After passing through several counties and occasionally wandering into villages and towns, they have stopped and taken a rest in a suburban area of Kunming City.
The number of elephants in the herd has changed as the their journey progressed. The latest tally is 14, after one male left the group.
What has made these endangered animals leave their habitat and march north remains uncertain. According to some experts, the reason is probably that the environmental protection process in the area has provided a good habitat for the Asian elephants, which enables them to breed more.
The march might be a dispersion of the population, with conditions allowing the group of elephants to leave and look for new habitats.
The journey has comprised a mixture of farms, tracks and asphalt and has continued night and day
Local authorities in the places that the elephants visited have all carried out comprehensive response plans to ensure the safety of both humans and the elephants.
In both Yuxi City and Kunming City, contingency plans have been launched with equipment including unmanned aircraft that were used to continuously monitor the elephants’ activities and emergency mucking trucks that were sent to block surrounding roads into the village.
People were quickly organized to evacuate where necessary and food was also used to guide elephants away from urban areas.
Asian elephants are under first-class state protection in China and are listed as endangered by the International Union for Conservation of Nature Red List of Threatened Species.
The population of wild Asian elephants has been increasing in China, from 180 in 1980s to about 300 now.
The migration of the wild elephants in China has already stepped into international spotlight.

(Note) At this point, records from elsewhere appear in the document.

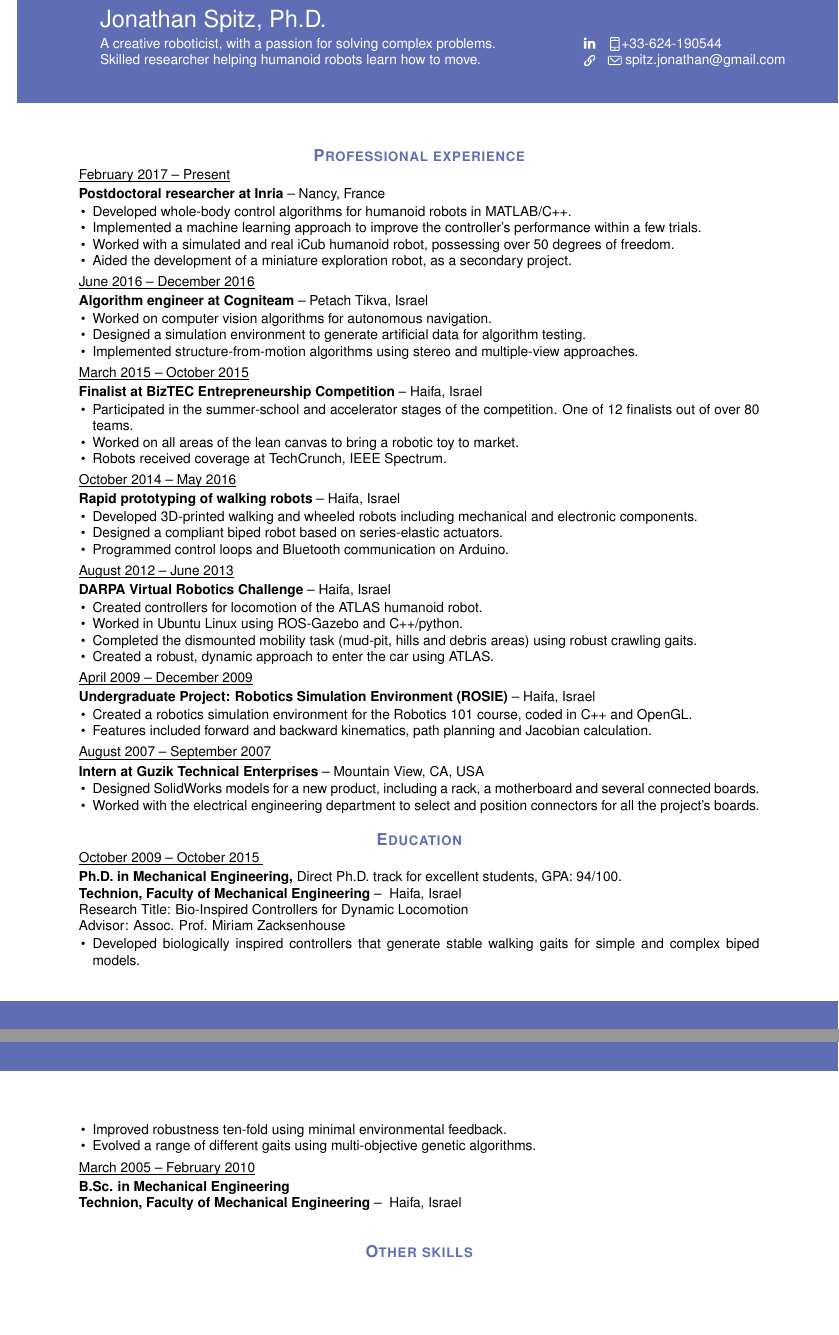
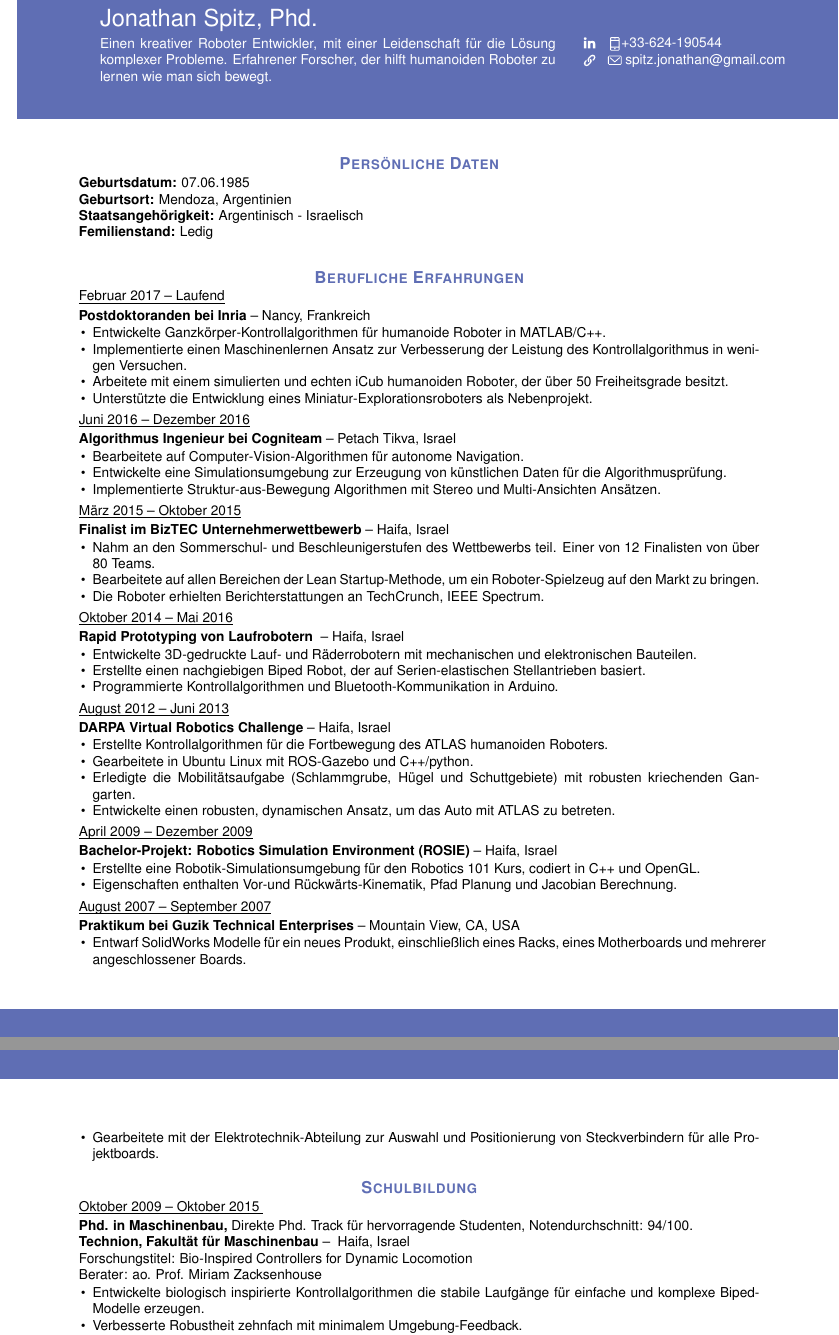
Before and after one commit to lothas/Resume, a LaTeX CV (lebenslauf.tex): two parts of pages 1 and 2 of 3, joined at a grey line, cut so that both start at the same text, the shorter picture padded with empty space. Compiled offline with pdfLaTeX.

Commit message:
Finished preparing a first version of der deutscher Lebenslauf. Made small corrections to the English version.

```diff
--- a/lebenslauf.tex
+++ b/lebenslauf.tex
@@ -6,10 +8,14 @@
 \pagenumbering{gobble}% Remove page numbers (and reset to 1)
 
 \HeaderBar{%
-	Jonathan Spitz, Ph.D.
+	Jonathan Spitz, Phd.
 }{%
-	A creative roboticist, with a passion for solving complex problems.\\%
-	Skilled researcher helping humanoid robots learn how to move.
+	%Saint-Georges Stra{\ss}e 82\\54000 Nancy -- Frankreich
+	%
+	Einen kreativer Roboter Entwickler, mit einer Leidenschaft f{\"u}r die L{\"o}sung komplexer Probleme. Erfahrener Forscher, der hilft humanoiden Roboter zu lernen wie man sich bewegt.
+	%
+	%A creative roboticist, with a passion for solving complex problems.\\%
+	%Skilled researcher helping humanoid robots learn how to move.
 }{%
 	http://jonathanspitz.weebly.com/
 }{%
@@ -21,29 +27,45 @@
 }
 
 \MainContent{white}{
-	\section*{Professional experience}
+	\section*{Pers{\"o}nliche Daten}%
+	\ifmultipage
+	\textbf{Geburtsdatum:} 07.06.1985\\%
+	\textbf{Geburtsort:} Mendoza, Argentinien\\%
+	\textbf{Staatsangeh{\"o}rigkeit:} Argentinisch - Israelisch\\%
+	\textbf{Femilienstand:} Ledig\\%
+	\else
+		\begin{tabularx}{1.0\textwidth}{@{}lXr@{}}
+			\textbf{Geburtsdatum:} & & 07.06.1985\\%
+			\textbf{Geburtsort:} & & Mendoza, Argentinien\\%
+			\textbf{Staatsangeh{\"o}rigkeit:} & & Argentinisch - Israelisch\\%
+			\textbf{Femilienstand:} & & Ledig\\%
+		\end{tabularx}
+	\fi
+	\section*{Berufliche Erfahrungen}
 	\PositionEntry{%
-		February 2017 -- Present%
+		Februar 2017 -- Laufend%
 	}{%
-		Postdoctoral researcher at Inria%
+		Postdoktoranden bei Inria%
 	}{%
-		Nancy, France%
+		Nancy, Frankreich%
 	}{%
 		\begin{itemize}
-			\item Developed whole-body control algorithms for humanoid robots in MATLAB/C++.%
-			\item Implemented a machine learning approach to improve the controller's performance within a few trials.%
-			\item Worked with a simulated and real iCub humanoid robot, possessing over 50 degrees of freedom.%
-			\item Aided the development of a miniature exploration robot, as a secondary project.
+			\item Entwickelte Ganzk{\"o}rper-Kontrollalgorithmen f{\"u}r humanoide Roboter in MATLAB/C++.%
+			%Developed whole-body control algorithms for humanoid robots in MATLAB/C++.%
+			\item Implementierte einen Maschinenlernen Ansatz zur Verbesserung der Leistung des Kontrollalgorithmus in wenigen Versuchen.%
+			%Implemented a machine learning approach to improve the controller's performance within a few trials.%
+			\item Arbeitete mit einem simulierten und echten iCub humanoiden Roboter, der {\"u}ber 50 Freiheitsgrade besitzt.%
+			%Worked with a simulated and real iCub humanoid robot, possessing over 50 degrees of freedom.%
+			\item Unterst{\"u}tzte die Entwicklung eines Miniatur-Explorationsroboters als Nebenprojekt.
+			%Aided the development of a miniature exploration robot, as a secondary project.
 		\end{itemize}
 	}\EntrySpacing
 
 	\PositionEntry{%
-		June 2016 -- December 2016%
+		Juni 2016 -- Dezember 2016%
 	}{%
-		Algorithm engineer at Cogniteam%
+		Algorithmus Ingenieur bei Cogniteam%
 	}{%
 		Petach Tikva, Israel%
 	}{%
 		\begin{itemize}
-			\item Worked on computer vision algorithms for autonomous navigation.%
-			\item Designed a simulation environment to generate artificial data for algorithm testing.%
@@ -52,72 +79,82 @@
 	}\EntrySpacing%
 
 	\PositionEntry{%
-		March 2015 -- October 2015%
+		M{\"a}rz 2015 -- Oktober 2015%
 	}{%
-		Finalist at BizTEC Entrepreneurship Competition%
+		Finalist im BizTEC Unternehmerwettbewerb%
+		%Finalist at BizTEC Entrepreneurship Competition%
 	}{%
 		Haifa, Israel%
 	}{%
 		\begin{itemize}
-			\item Participated in the summer-school and accelerator stages of the competition. One of 12 finalists out of over 80 teams.%
-			\item Worked on all areas of the lean canvas to bring a robotic toy to market.%
-			\item Robots received coverage at \href{http://techcrunch.com/2015/01/14/designer-builds-cute-little-3d-printed-robots-you-know-for-kids/}{TechCrunch}, \href{http://spectrum.ieee.org/automaton/robotics/robotics-hardware/video-friday-humanoids-sing-eyeball-robot-kuka-ping-pong}{IEEE Spectrum}.
+			\item Nahm an den Sommerschul- und Beschleunigerstufen des Wettbewerbs teil. Einer von 12 Finalisten von {\"u}ber 80 Teams.
+			%Participated in the summer-school and accelerator stages of the competition. One of 12 finalists out of over 80 teams.%
+			\item Bearbeitete auf allen Bereichen der Lean Startup-Methode, um ein Roboter-Spielzeug auf den Markt zu bringen.
+			%Worked on all areas of the lean canvas to bring a robotic toy to market.%
+			\item Die Roboter erhielten Berichterstattungen an
+			%Robots received coverage at
+			\href{http://techcrunch.com/2015/01/14/designer-builds-cute-little-3d-printed-robots-you-know-for-kids/}{TechCrunch}, \href{http://spectrum.ieee.org/automaton/robotics/robotics-hardware/video-friday-humanoids-sing-eyeball-robot-kuka-ping-pong}{IEEE Spectrum}.
 		\end{itemize}%
 	}\EntrySpacing%
 
 	\PositionEntry{%
-		October 2014 -- May 2016%
+		Oktober 2014 -- Mai 2016%
 	}{%
-		Rapid prototyping of walking robots%
+		Rapid Prototyping von Laufrobotern
+		%Rapid prototyping of walking robots%
 	}{%
 		Haifa, Israel%
 	}{%
 		\begin{itemize}
-			\item Developed 3D-printed walking and wheeled robots including mechanical and electronic components.%
-			\item Designed a compliant biped robot based on series-elastic actuators.%
-			\item Programmed control loops and Bluetooth communication on
-			Arduino.%
+			\item Entwickelte 3D-gedruckte Lauf- und R{\"a}derrobotern mit mechanischen und elektronischen Bauteilen.
+			%Developed 3D-printed walking and wheeled robots including mechanical and electronic components.%
+			\item Erstellte einen nachgiebigen Biped Robot, der auf Serien-elastischen Stellantrieben basiert.
+			%Designed a compliant biped robot based on series-elastic actuators.%
+			\item Programmierte Kontrollalgorithmen und Bluetooth-Kommunikation in Arduino.
+			%Programmed control loops and Bluetooth communication on Arduino.%
 %			\item Robots received coverage at \href{http://techcrunch.com/2015/01/14/designer-builds-cute-little-3d-printed-robots-you-know-for-kids/}{TechCrunch}, \href{http://spectrum.ieee.org/automaton/robotics/robotics-hardware/video-friday-humanoids-sing-eyeball-robot-kuka-ping-pong}{IEEE Spectrum}.
 		\end{itemize}%
 	}\EntrySpacing%
 
 	\PositionEntry{%
-		August 2012 -- June 2013%
+		August 2012 -- Juni 2013%
 	}{%
 		DARPA Virtual Robotics Challenge%
 	}{%
 		Haifa, Israel%
 	}{%
 		\begin{itemize}
-			\item Created controllers for locomotion of the ATLAS humanoid robot.
-			\item Worked in Ubuntu Linux using ROS-Gazebo and C++/python.
-			\item Completed the dismounted mobility task (mud-pit, hills and debris
-			areas) using robust crawling gaits.
-			\item Created a robust, dynamic approach to enter the car using ATLAS.
+			\item Erstellte Kontrollalgorithmen f{\"u}r die Fortbewegung des ATLAS humanoiden Roboters.%
+			%Created controllers for locomotion of the ATLAS humanoid robot.
+			\item Gearbeitete in Ubuntu Linux mit ROS-Gazebo und C++/python.%
+			%Worked in Ubuntu Linux using ROS-Gazebo and C++/python.
+			\item Erledigte die Mobilit{\"a}tsaufgabe (Schlammgrube, H{\"u}gel und Schuttgebiete) mit robusten kriechenden Gangarten.%
+			%Completed the dismounted mobility task (mud-pit, hills and debris areas) using robust crawling gaits.
+			\item Entwickelte einen robusten, dynamischen Ansatz, um das Auto mit ATLAS zu betreten.%
+			%Created a robust, dynamic approach to enter the car using ATLAS.
 		\end{itemize}
 	}\EntrySpacing
 
 	\PositionEntry{%
-		April 2009 -- December 2009%
+		April 2009 -- Dezember 2009%
 	}{%
-		Undergraduate Project: Robotics Simulation Environment (ROSIE)%
+		Bachelor-Projekt: Robotics Simulation Environment (ROSIE)%
 	}{%
 		Haifa, Israel%
 	}{%
 		\begin{itemize}
-			\item Created a robotics simulation environment for the Robotics 101 course, coded in C++ and OpenGL.
-			\item Features included forward and backward kinematics, path planning and Jacobian calculation.
+			\item Erstellte eine Robotik-Simulationsumgebung f{\"u}r den Robotics 101 Kurs, codiert in C++ und OpenGL.%
+			%Created a robotics simulation environment for the Robotics 101 course, coded in C++ and OpenGL.
+			\item Eigenschaften enthalten Vor-und R{\"u}ckw{\"a}rts-Kinematik, Pfad Planung und Jacobian Berechnung.%
+			%Features included forward and backward kinematics, path planning and Jacobian calculation.
 		\end{itemize}
 	}\EntrySpacing
 
 	\PositionEntry{%
 		August 2007 -- September 2007%
 	}{%
-		Intern at Guzik Technical Enterprises%
+		Praktikum bei Guzik Technical Enterprises%
 	}{%
 		Mountain View, CA, USA%
 	}{%
 		\begin{itemize}
-			\item Designed SolidWorks models for a new product, including a rack, a motherboard and several connected
-			boards.
-			\item Worked with the electrical engineering department to select and position connectors for all the project's boards.
@@ -128,82 +169,88 @@
 	\DiplomaEntry{%
-		October 2009 -- October 2015
+		Oktober 2009 -- Oktober 2015
 	}{
-		Ph.D. in Mechanical Engineering%
+		Phd. in Maschinenbau%
 	}{%
-		\textbf{,} Direct Ph.D. track for excellent students, GPA: 94/100.%
+		\textbf{,} Direkte Phd. Track f{\"u}r hervorragende Studenten, Notendurchschnitt: 94/100.%
 	}{
-		Technion, Faculty of Mechanical Engineering%
+		Technion, Fakult{\"a}t f{\"u}r Maschinenbau%
 	}{
 		Haifa, Israel%
 	}{
-		Research Title: Bio-Inspired Controllers for Dynamic Locomotion\\%
-		Advisor: Assoc. Prof. Miriam Zacksenhouse%
+		Forschungstitel: Bio-Inspired Controllers for Dynamic Locomotion\\%
+		Berater: ao. Prof. Miriam Zacksenhouse%
 		\begin{itemize}
-			\item Developed biologically inspired controllers that generate stable walking gaits for simple and complex biped models.
-			\item Improved robustness ten-fold using minimal environmental feedback.
-			\item Evolved a range of different gaits using multi-objective genetic	algorithms.
+			\item Entwickelte biologisch inspirierte Kontrollalgorithmen die stabile Laufg{\"a}nge f{\"u}r einfache und komplexe Biped-Modelle erzeugen.%
+			%Developed biologically inspired controllers that generate stable walking gaits for simple and complex biped models.%
+			\item Verbesserte Robustheit zehnfach mit minimalem Umgebung-Feedback.%
+			%Improved robustness ten-fold using minimal environmental feedback.%
+			\item Entwickelte eine Reihe von verschiedenen G{\"a}ngen mit multi-objektiven genetischen Algorithmen.
+			%Evolved a range of different gaits using multi-objective genetic algorithms.%
 		\end{itemize}
 	}\EntrySpacing
 
 	\SimpleDiplomaEntry{%
-		March 2005 -- February 2010%
+		M{\"a}rz 2005 -- Februar 2010%
 	}{
-		B.Sc. in Mechanical Engineering%
+		BSc in Maschinenbau%
 	}{%
-		Technion, Faculty of Mechanical Engineering%
+		Technion, Fakult{\"a}t f{\"u}r Maschinenbau%
 	}{
 		Haifa, Israel%
-	}\EntrySpacing
+	}
 }{
-	\section*{Other skills}
-	\SkillEntry{Software}{MATLAB (+10 years), Arduino (+5 years), C++ (+5 years), Python (4 years), ROS (1 year).}
-	\SkillEntry{Hardware}{SolidWorks (+10 years), 3D printing (2 years), Rapid prototyping (2 years).}
-	\SkillEntry{Languages}{Spanish (native), English (near native), Hebrew (near native), German (basic proficiency), French (basic proficiency).}%
+	\section*{F{\"a}higkeiten und Zusatzqualifikationen}
+	\SkillEntry{Software}{MATLAB (+10 Jahre), Arduino (+5 Jahre), C++ (+5 Jahre), Python (4 Jahre), ROS (1 Jahr).}
+	\SkillEntry{Hardware}{SolidWorks (+10 Jahre), 3D Drucken (3 Jahre), Rapid-Prototyping (3 Jahre).}
+	\SkillEntry{Sprachen}{Spanisch (C2), Englisch (C2), Hebr{\"a}isch (C1), Deutsch (B1), Franz{\"o}sisch (B1).}%
 	\vspace{-8pt}
 
-	\section*{Fellowships and awards}
-	\underline{June 2014}: Late Prof. Roland Weill Award for excellence in doctoral research.\\%
-	\underline{December 2012}: Fine's scholarship for 1\textsuperscript{st} year Ph.D. students.\vspace{0.15em}\\%
-	\underline{March 2007}: Dean's Excellence Award for outstanding GPA (4\textsuperscript{th} semester).
+	\section*{Interesse}
+	Startups, Aktienmarkt, Wandern, Sci-Fi.
 
-	\section*{Patents}
-	\BibEntry{1}{``Robot, device and a method for a central pattern generator (CPG) based control of a movement of the robot'', United States Patent Application 20140031986, January 2014.}
+	\section*{Stipendien und Auszeichnungen}
+	\underline{Juni 2014}: Verstorbene Prof. Roland Weill Auszeichnung f{\"u}r herausragende Leistungen in der Doktorandenforschung.\\%
+	\underline{Dezember 2012}: Fine's Stipendium f{\"u}r das 1. Jahr Phd. Studenten.\vspace{0.15em}\\%
+	\underline{M{\"a}rz 2007}: Auszeichnung des Dekans f{\"u}r herausragende Notendurchschnitt (4. Semester).
 
-	\section*{List of publications}
-	\underline{\smash{Refereed papers in Journals}}\vspace{0.15em}\\%
+	\section*{Patente}
+	\BibEntry{1}{``Robot, device and a method for a central pattern generator (CPG) based control of a movement of the robot'', United States Patent Application 20140031986, Januar 2014.}
+
+	\section*{Liste der Publikationen}
+	\underline{\smash{Peer-Review Artikeln in Fachzeitschrift}}\vspace{0.15em}\\%
 	\BibEntry{1}{J. Spitz, R. Yakar, M. Zacksenhouse,``Machine Learning Tools Facilitate Parameter Tuning of Networks of Matsuoka Neurons'', in preparation, August 2017.}\\%
 	\BibEntry{2}{J. Spitz, A. Evstrachin, M. Zacksenhouse,``Minimal Feedback to a Rhythm Generator Improves the Robustness to Slope Variations of a Compass Biped'', Bioinspiration \& Biomimetics, August 2015.}\\%
-	\BibEntry{3}{J. Spitz, E. Sidorov, M. Zacksenhouse, ``Humanoids Can Take Advantage of Crab-Walking Gaits'', International Journal of Humanoid Robotics, December 2014.}
+	\BibEntry{3}{J. Spitz, E. Sidorov, M. Zacksenhouse, ``Humanoids Can Take Advantage of Crab-Walking Gaits'', International Journal of Humanoid Robotics, Dezember 2014.}
 	\EntrySpacing
 
 	\noindent
-	\underline{\smash{Refereed papers in Conference Proceedings}}\vspace{0.15em}\\%
-	\BibEntry{1}{J. Spitz, K. Bouyarmane, S. Ivaldi, J.B. Mouret, ``Trial-and-Error Learning of Repulsors for Humanoid QP-based Whole-Body Control'', submitted to IEEE-RAS
+	\underline{\smash{Peer-Review Artikeln in Tagungsunterlagen}}\vspace{0.15em}\\%
+	\BibEntry{1}{J. Spitz, K. Bouyarmane, S. Ivaldi, J.B. Mouret, ``Trial-and-Error Learning of Repulsors for Humanoid QP-based Whole-Body Control'', eingereicht zu IEEE-RAS
 		Humanoids. 2017.}\\%
 	\BibEntry{2}{J. Spitz, Y. Or, M. Zacksenhouse, ``Towards a Biologically Inspired Open Loop Controller for Dynamic Biped Locomotion'', In Proceedings of the 2011 International Conference on Robotics and Biomimetics.}
 
-	\section*{List of conferences}
-	\underline{\smash{Oral Presentations}}\vspace{0.15em}\\%
+	\section*{Liste der Konferenzen}
+	\underline{\smash{Vortr{\"a}ge}}\vspace{0.15em}\\%
 	\BibEntry{1}{``Bio-Inspired Controllers for Dynamic Walking: CPG Enhanced with Minimal Feedback'', Israeli Conference on Robotics, 2013.}\\%
-	\BibEntry{2}{``A Biologically Inspired Controller for Dynamic Bipedal Locomotion'', Graduate Students in Control Conference, 2012.}\\%
+	\BibEntry{2}{``A Biologically Inspired Controller for Dynamic Bipedal Locomotion'', Graduate Students in Control Conference, Israel, 2012.}\\%
 	\BibEntry{3}{``Towards a Biologically Inspired Open Loop Controller for Dynamic Biped Locomotion'', IEEE International Conference on Robotics and Biomimetics, Phuket, Thailand, 2011.}
 	\EntrySpacing
 
 	\noindent
-	\underline{\smash{Poster Presentations}}\vspace{0.15em}\\%
-	\BibEntry{1}{``Analytical and numerical tools for limit-cycle evaluation in hybrid dynamical system'', Dynamic Walking Conference, ETH Z\"urich, Switzerland, 2014.}\\%
+	\underline{\smash{Posterpr{\"a}sentationen}}\vspace{0.15em}\\%
+	\BibEntry{1}{``Analytical and numerical tools for limit-cycle evaluation in hybrid dynamical system'', Dynamic Walking Conference, ETH Z\"urich, der Schweiz, 2014.}\\%
 	\BibEntry{2}{``Bio-Inspired Controllers for Dynamic Locomotion'', Dynamic Walking Conference, CMU Pittsburgh, USA, 2013.}\\%
 	\BibEntry{3}{``A Biologically Inspired Controller For Dynamic Biped Locomotion'', The Eighth Computational Motor Control Workshop at Ben-Gurion University of the Negev, Israel, 2012.}
 
-	\section*{Contact information for references}
+	\section*{Kontaktinformationen f{\"u}r Referenzen}
 	\begin{itemize}
-		\item Jean-Baptiste Mouret, Ph.D. (Research Director at Inria), \EmailLink{jean-baptiste.mouret@inria.fr}
-		\item Serena Ivaldi, Ph.D. (Research Scientist at Inria), \EmailLink{serena.ivaldi@inria.fr}
-		\item Miriam Zacksenhouse, Ph.D. (Assoc. Prof. Technion), +972-54-5820404, \EmailLink{mermz@technion.ac.il}
-%		\item Yizhar Or, Ph.D. (Assoc. Prof. at Technion), +972-77-8875493,
+		\item Jean-Baptiste Mouret, Phd. (Forschungsdirektor bei Inria), \EmailLink{jean-baptiste.mouret@inria.fr}
+		\item Serena Ivaldi, Phd. (Wissenschaftler bei Inria), \EmailLink{serena.ivaldi@inria.fr}
+		\item Miriam Zacksenhouse, Phd. (ao. Prof. bei Technion), +972-54-5820404, \EmailLink{mermz@technion.ac.il}
+%		\item Yizhar Or, Phd. (ao. Prof. bei Technion), +972-77-8875493,
 %		\EmailLink{izi@technion.ac.il}
-		\item Ari Yakir (Project Manager at Cogniteam), \EmailLink{ari@cogniteam.com}
-		\item Lauri Viitas (VP of Product and Business Development at Guzik), +1-650-625-8000, \EmailLink{lauriv@guzik.com}
+		\item Ari Yakir (Projektleiter bei Cogniteam), \EmailLink{ari@cogniteam.com}
+		\item Lauri Viitas (VP f{\"u}r Produkt- und Gesch{\"a}ftsentwicklung bei Guzik), +1-650-625-8000, \EmailLink{lauriv@guzik.com}
 	\end{itemize}
 }
 
```
Also changed, not shown: resume.tex (+4 -4 lines), lebenslauf.pdf, lebenslauf.tex (15 more changed lines).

Media outlets including TV Asahi, the BBC and the New York Times reported the animals’ ongoing journey, analyzing the possible reasons behind the migration.
Efforts to turn them around have failed, and scientists may have to try and find them a suitable place to live nearby.
We wish the travelers a lot of strength and good luck in their new home
My best regards to all, Venus